Gavan celebrates with a flare. Picture: Ben Foster Gavan celebrates his record-breaking achievement (Picture: Ben Foster)

“Coming into the finish line tonight was just an incredible atmosphere. It was an epic adventure, and I'd absolutely want to do it again.”

Hennigan set off from the Canary Islands on December 14 and was one of four solo entries.

He was joined on board by 90 days’ worth of ration packs and a satellite phone to keep in touch with friends, family and race control.

His third-place finish made him the highest-finishing solo rower of the event.

The achievement is a world away from the days Hennigan spent in squalor in east London as a heroin addict in the early 2000s.

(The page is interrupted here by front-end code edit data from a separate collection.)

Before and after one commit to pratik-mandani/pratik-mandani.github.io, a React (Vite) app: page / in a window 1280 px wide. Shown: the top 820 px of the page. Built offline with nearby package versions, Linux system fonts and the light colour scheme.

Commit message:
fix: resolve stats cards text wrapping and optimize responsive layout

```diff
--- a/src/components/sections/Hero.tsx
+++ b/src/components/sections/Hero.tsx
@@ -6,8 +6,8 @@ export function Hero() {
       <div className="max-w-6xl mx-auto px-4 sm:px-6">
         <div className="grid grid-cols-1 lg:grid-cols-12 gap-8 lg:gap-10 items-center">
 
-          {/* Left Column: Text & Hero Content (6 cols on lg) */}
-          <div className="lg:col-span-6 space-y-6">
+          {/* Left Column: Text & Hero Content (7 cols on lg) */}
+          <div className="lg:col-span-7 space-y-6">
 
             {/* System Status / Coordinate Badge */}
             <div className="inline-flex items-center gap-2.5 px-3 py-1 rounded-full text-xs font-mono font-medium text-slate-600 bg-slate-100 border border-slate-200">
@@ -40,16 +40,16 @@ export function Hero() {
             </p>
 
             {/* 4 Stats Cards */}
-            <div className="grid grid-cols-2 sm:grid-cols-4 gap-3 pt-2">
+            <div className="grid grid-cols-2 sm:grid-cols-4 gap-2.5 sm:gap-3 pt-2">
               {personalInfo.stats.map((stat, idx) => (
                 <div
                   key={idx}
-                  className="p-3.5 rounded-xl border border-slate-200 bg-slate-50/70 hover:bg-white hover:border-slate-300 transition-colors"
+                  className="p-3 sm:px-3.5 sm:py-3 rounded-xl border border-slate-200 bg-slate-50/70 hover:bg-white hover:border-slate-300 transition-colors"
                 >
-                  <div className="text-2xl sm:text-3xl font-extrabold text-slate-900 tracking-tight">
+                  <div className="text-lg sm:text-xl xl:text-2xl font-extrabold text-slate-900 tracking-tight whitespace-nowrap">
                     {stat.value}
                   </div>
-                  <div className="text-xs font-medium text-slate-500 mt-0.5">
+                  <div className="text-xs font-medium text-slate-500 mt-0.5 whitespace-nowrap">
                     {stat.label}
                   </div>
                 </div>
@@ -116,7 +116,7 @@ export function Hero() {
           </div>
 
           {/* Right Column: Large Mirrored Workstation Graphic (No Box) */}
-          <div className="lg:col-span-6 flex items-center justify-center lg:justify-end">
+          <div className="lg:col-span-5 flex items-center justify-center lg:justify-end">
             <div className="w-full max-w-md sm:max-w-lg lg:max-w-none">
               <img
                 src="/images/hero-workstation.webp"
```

“In my late teens and early 20s I was heavily addicted to drugs and alcohol. At the end of it, I was living in a squat in east London, in a bedroom with no curtains, just black bags and a mattress on the ground,” Hennigan told The Sun before setting off on his epic journey.

Gavan beat the previous Irish record by 69 days. Picture: Ben Foster Gavan beat the previous Irish record by 69 days (Picture: Ben Foster)

“I would wake up in the morning and smoke heroin and then go back to sleep. It was a pretty dark place. I had a suicide attempt at 21 not long after coming out of rehab – I just couldn’t deal with the fact I was gay.

“I had a lot of personal struggles. I feel like having come back from the brink, that dark place in my mind, I don’t feel like something like this challenge could faze me too much – this is just for fun.”

The race winners, Anglo-American foursome Latitude 35, arrived in Antigua after just 35 days, which stands as a new overall record.

British quartet Row for James completed their Atlantic voyage after 39 days and raised more than £500,000 for suicide prevention centres in the process.